An employment law professor says New Zealand needs to improve its legal approach to the so-called ‘gig economy’.
The gig economy is a work environment where temporary positions are common and organisations contract with independent workers for short-term employment.
But do these workers get the basic protections afforded to permanent employees?
Professor Gordon Anderson’s Transforming Workplace Relations in New Zealand 1976-2016, was published this month by Victoria University Press.
The book explores the evolution of New Zealand’s employment landscape since 1976, and speculates on the future of workplace relations.
Professor Anderson says New Zealand has not yet learned to deal with the gig economy legally, or indeed practically.
“Companies like Uber, or Amazon’s Mechanical Turk, where the employment status is less than clear, and where the work is often short-term, or one-off, you start to have a group of people who miss out,” he says.
He says they’re not protected by the minimum wage, they miss out on holidays, and they’re probably never going to qualify for parental leave.
“The minimum protections usually revolve around being an employee rather than a contractor, and at least some of it revolves around continuity of employment.
“If people are operating outside that paradigm, they’re in a degree of difficulty, and no one has quite worked out what to do about it yet. You can’t use a mid-20th century legal structure to deal with a whole new mode of employment. I suspect over the next few years, dealing with all that is going to be the main problem,” he says.
Professor Anderson says with an increase in people working from home, the extent to which it’s appropriate for an employer to monitor those working for them also needs attention.

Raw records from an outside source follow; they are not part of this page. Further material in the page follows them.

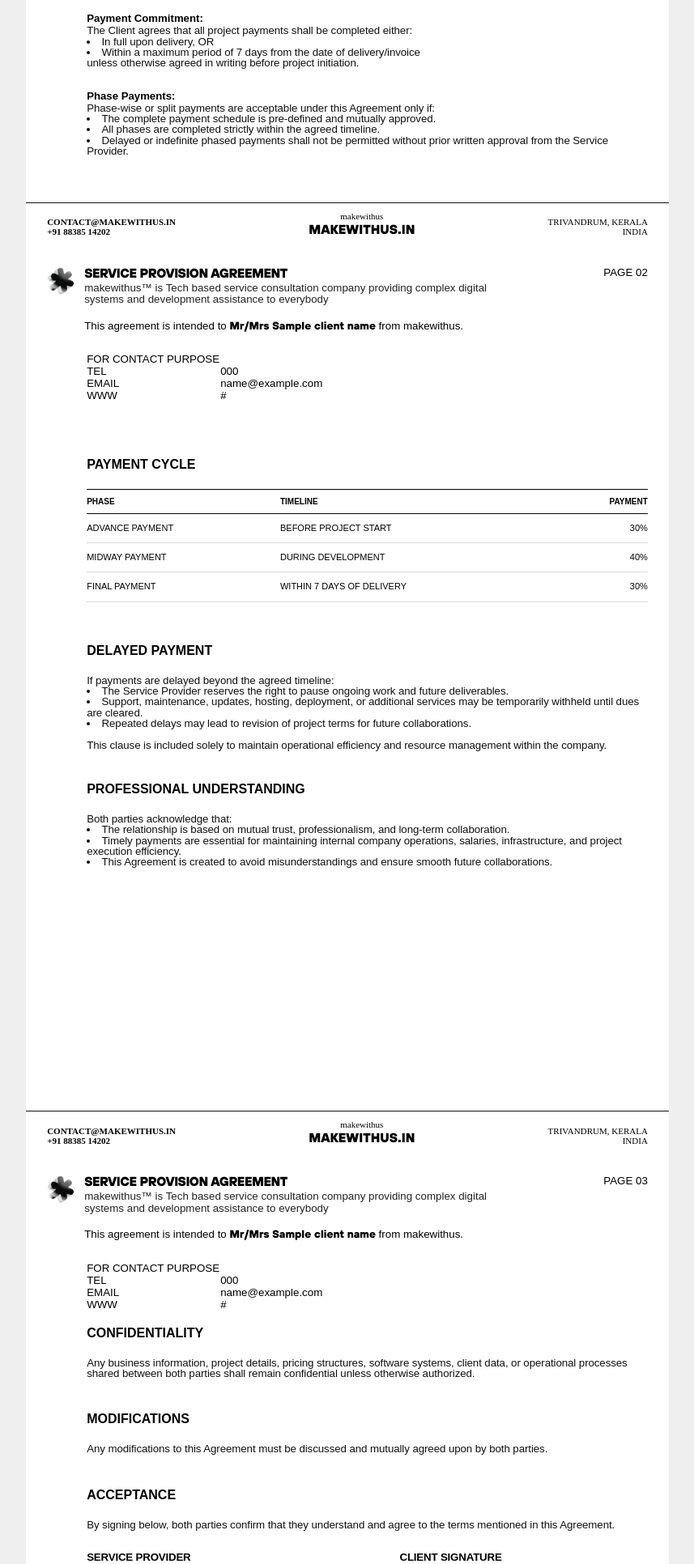
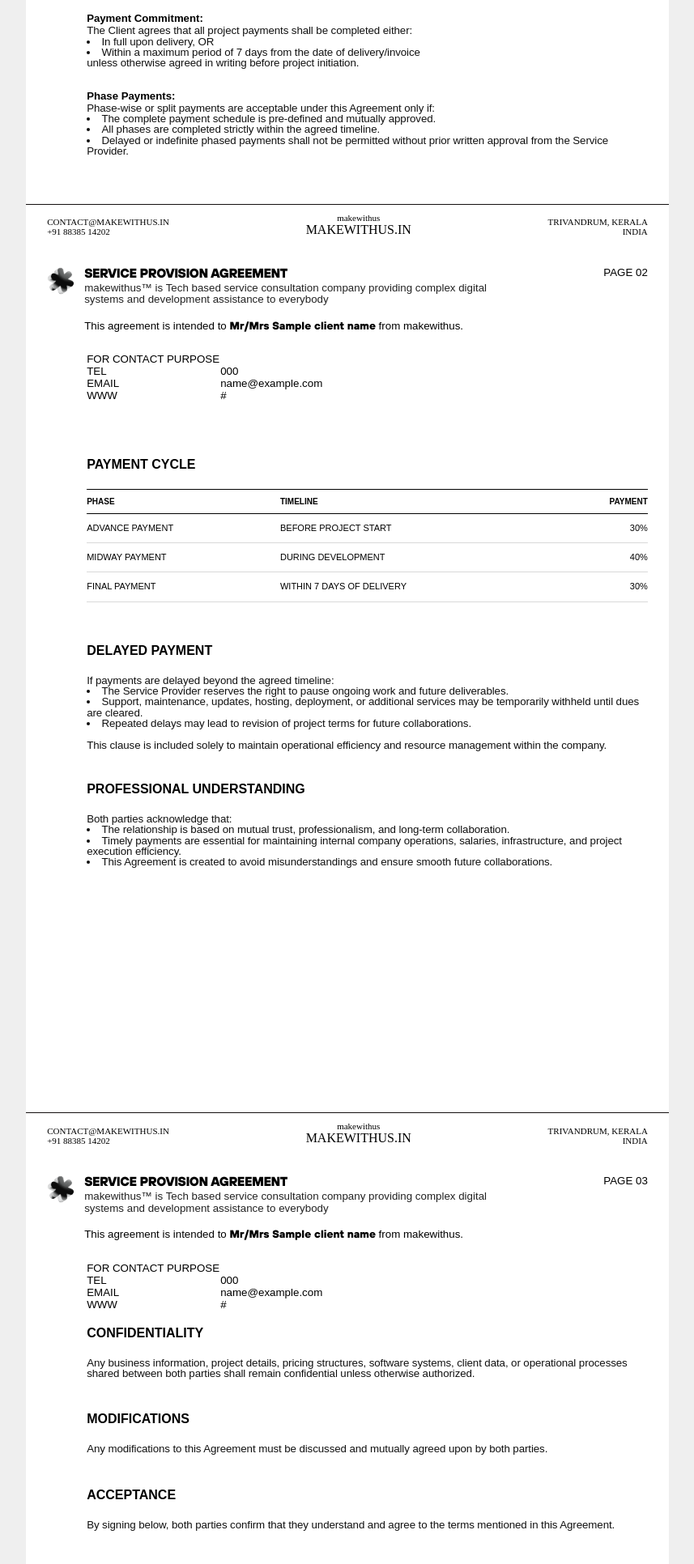
Before and after one commit to makewithus/docautomation, a Python web app: template backend/templates/compliance/layout.html in a window 1280 px wide. Shown: the part 816-2748 px from the top of the page at 81% size, without its empty margins (211-1068 px from the left). Run offline with Jinja, Linux system fonts and the light colour scheme; the template is opened without the code that fills it: most values are stand-ins (such as "Sample title", 1, 10 or a date in 2020); some web fonts are replaced.

Commit message:
final commit

```diff
--- a/backend/templates/compliance/layout.html
+++ b/backend/templates/compliance/layout.html
@@ -101,10 +101,10 @@ html, body {
   justify-content: space-between;
   align-items: flex-end;
 }
-.footer-block { font-size: 11px; line-height: 1.1; }
-.footer-brand { text-align: center; }
-.footer-brand-small { font-size: 11px; }
-.footer-brand-big { font-size: 16px; font-weight: 800; text-transform: uppercase; }
+.footer-block { font-size: 11px; line-height: 1.1; font-weight: 500;  }
+.footer-brand { text-align: center; font-weight: 500; }
+.footer-brand-small { font-size: 11px; font-weight: 500; }
+.footer-brand-big { font-size: 16px; font-weight: 500; text-transform: uppercase; }
 
 .payment-section { margin-top: 30px; }
 .payment-table { width: 100%; border-collapse: collapse; margin-top: 16px; }
@@ -133,10 +133,10 @@ html, body {
   gap: 80px;
   width: 100%;
 }
-.signature-block { width: 46%; }
-.sign-title { font-size: 10pt; font-weight: 700; text-transform: uppercase; margin-bottom: 14px; letter-spacing: -0.2px; }
-.sign-line { border-top: 1px solid #000; width: 100%; margin-bottom: 10px; }
-.sign-name { font-size: 10pt; font-weight: 700; line-height: 1.2; }
+.signature-block { width: 46%; margin-top: 10mm;}
+.sign-title { font-size: 10pt; font-weight: 700; text-transform: uppercase; margin-bottom: 20px; letter-spacing: -0.2px; }
+.sign-line { border-top: 1px solid #000; width: 100%; margin-bottom: 10px; margin-top: 15px; }
+.sign-name { font-size: 10pt; font-weight: 700; line-height: 1.2;min-height:14px; }
 .sign-role { font-size: 9pt; line-height: 1.2; color: #444; margin-top: 2px; }
 
 .logo-page {
@@ -251,7 +251,7 @@ html, body {
   </div><!-- end content -->
 
   <div class="footer">
-    <div class="footer-block"><b>CONTACT@MAKEWITHUS.IN</b><br><b>+91 88385 14202</b></div>
+    <div class="footer-block">CONTACT@MAKEWITHUS.IN<br>+91 88385 14202</div>
     <div class="footer-brand">
       <div class="footer-brand-small">makewithus</div>
       <div class="footer-brand-big">MAKEWITHUS.IN</div>
@@ -340,7 +340,7 @@ html, body {
   </div><!-- end content -->
 
   <div class="footer">
-    <div class="footer-block"><b>CONTACT@MAKEWITHUS.IN</b><br><b>+91 88385 14202</b></div>
+    <div class="footer-block">CONTACT@MAKEWITHUS.IN<br>+91 88385 14202</div>
     <div class="footer-brand">
       <div class="footer-brand-small">makewithus</div>
       <div class="footer-brand-big">MAKEWITHUS.IN</div>
@@ -407,7 +407,7 @@ html, body {
   </div><!-- end content -->
 
   <div class="footer">
-    <div class="footer-block"><b>CONTACT@MAKEWITHUS.IN</b><br>+91 88385 14202</div>
+    <div class="footer-block">CONTACT@MAKEWITHUS.IN<br>+91 88385 14202</div>
     <div class="footer-brand">
       <div class="footer-brand-small">makewithus</div>
       <div class="footer-brand-big">MAKEWITHUS.IN</div>
```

“Often when you’re working from home you’re on a computer. There are all sorts of technological systems – screenshots every few minutes, monitoring background noise – that can start to get extremely intrusive. With cameras, microphones, keyboards, stroke monitoring, location devices on phones… it’s scary how invasive some of this technology is getting.
“Plus, there’s the broader question about monitoring people’s lives outside of work – monitoring Facebook, monitoring Twitter. It’s an area that needs sorting out in a legal sense, but also in a moral and practical sense as well,” he says.
Despite these growing issues, Professor Anderson says that the 17 years since the Employment Relations Act 2000 (ERA) has been a relatively stable period for workplace relations in New Zealand.